(The data begins)

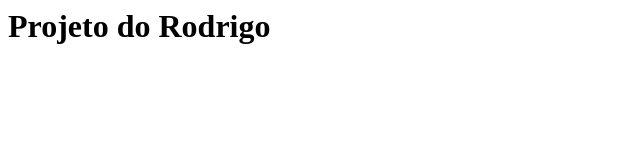
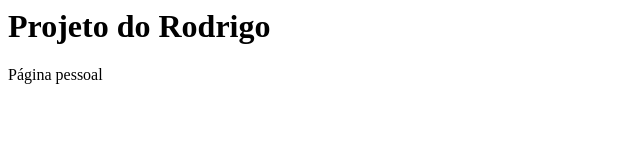
Before and after one commit to rfigueiredo0622/curso-git, a plain HTML site: page index.html in a window 1280 px wide. Shown: the full height of the page, 0-640 px from the left. Drawn offline with Linux system fonts and the light colour scheme.

Commit message:
Incluão da informação de página pessoal.

```diff
--- a/index.html
+++ b/index.html
@@ -2,5 +2,6 @@
 	<head></head>
 	<body>
 		<h1>Projeto do Rodrigo</h1>
+		<p>Página pessoal</p>
 	</body>
 </html>
```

(The data ends)

Work to complete:
Output all the entries exactly, minus any pictures.

Result for this task:
Before and after one commit to rfigueiredo0622/curso-git, a plain HTML site: page index.html in a window 1280 px wide. Shown: the full height of the page, 0-640 px from the left. Drawn offline with Linux system fonts and the light colour scheme.

Commit message:
Incluão da informação de página pessoal.

```diff
--- a/index.html
+++ b/index.html
@@ -2,5 +2,6 @@
 	<head></head>
 	<body>
 		<h1>Projeto do Rodrigo</h1>
+		<p>Página pessoal</p>
 	</body>
 </html>
```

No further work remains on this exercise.